INSTRUCTIONS FOR THE TASK
In your copy, include no images, and write out every entry below exactly as it stands.

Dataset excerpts
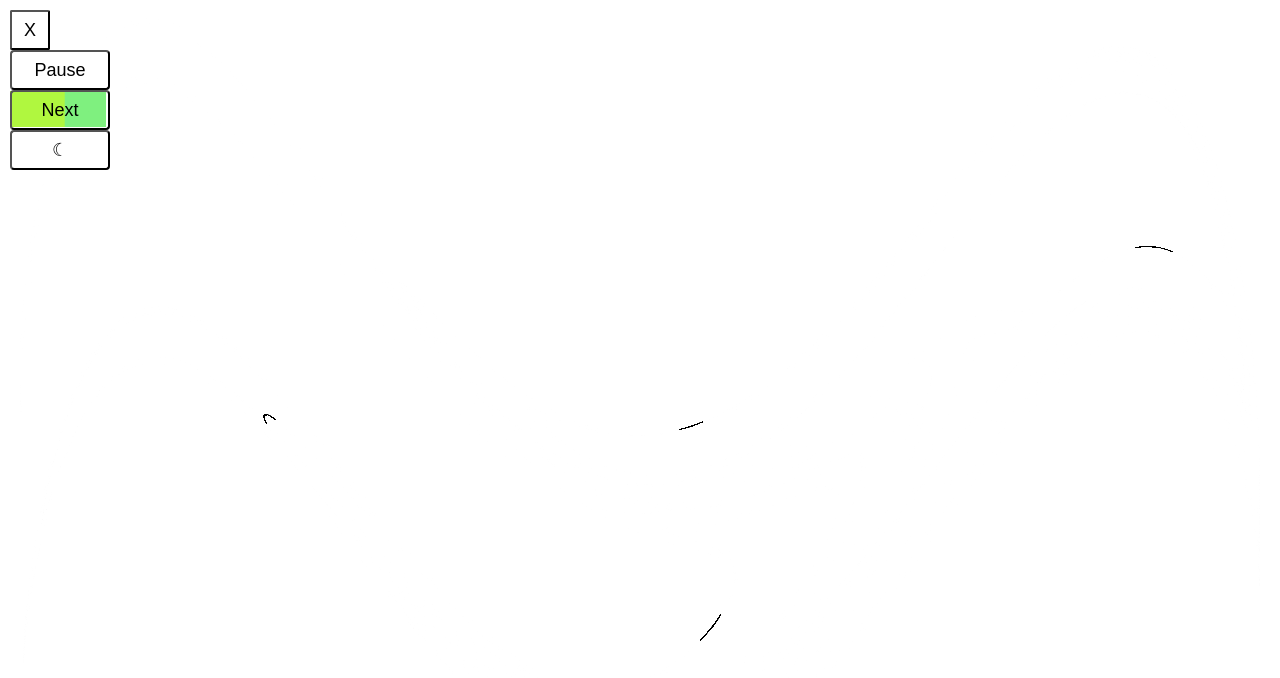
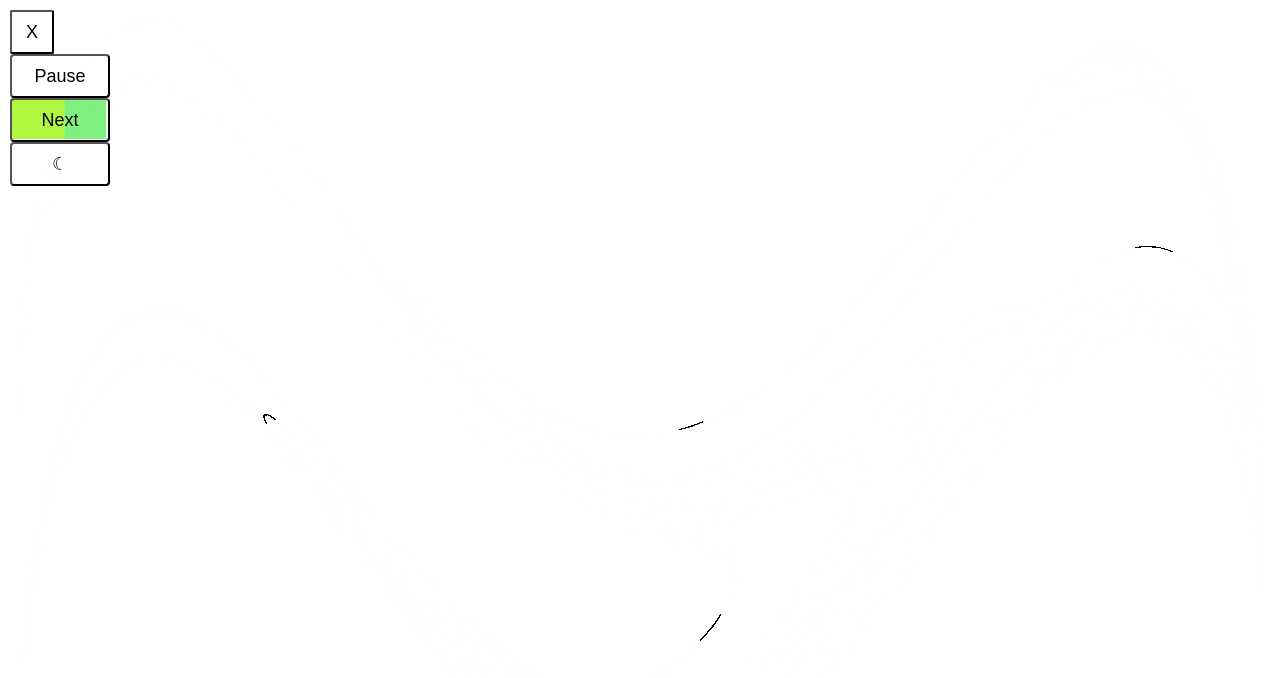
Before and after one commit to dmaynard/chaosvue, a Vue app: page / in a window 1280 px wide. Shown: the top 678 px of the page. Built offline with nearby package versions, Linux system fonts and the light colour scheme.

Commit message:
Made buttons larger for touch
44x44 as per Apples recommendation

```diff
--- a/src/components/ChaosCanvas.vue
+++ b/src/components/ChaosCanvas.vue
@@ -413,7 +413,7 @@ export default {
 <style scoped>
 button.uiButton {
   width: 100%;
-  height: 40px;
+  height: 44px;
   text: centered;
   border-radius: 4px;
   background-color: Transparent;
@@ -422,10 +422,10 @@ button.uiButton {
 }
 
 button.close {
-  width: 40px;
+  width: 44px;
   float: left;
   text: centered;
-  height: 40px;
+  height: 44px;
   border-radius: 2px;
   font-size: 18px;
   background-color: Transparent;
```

EXERCISE SOLUTION
Before and after one commit to dmaynard/chaosvue, a Vue app: page / in a window 1280 px wide. Shown: the top 678 px of the page. Built offline with nearby package versions, Linux system fonts and the light colour scheme.

Commit message:
Made buttons larger for touch
44x44 as per Apples recommendation

```diff
--- a/src/components/ChaosCanvas.vue
+++ b/src/components/ChaosCanvas.vue
@@ -413,7 +413,7 @@ export default {
 <style scoped>
 button.uiButton {
   width: 100%;
-  height: 40px;
+  height: 44px;
   text: centered;
   border-radius: 4px;
   background-color: Transparent;
@@ -422,10 +422,10 @@ button.uiButton {
 }
 
 button.close {
-  width: 40px;
+  width: 44px;
   float: left;
   text: centered;
-  height: 40px;
+  height: 44px;
   border-radius: 2px;
   font-size: 18px;
   background-color: Transparent;
```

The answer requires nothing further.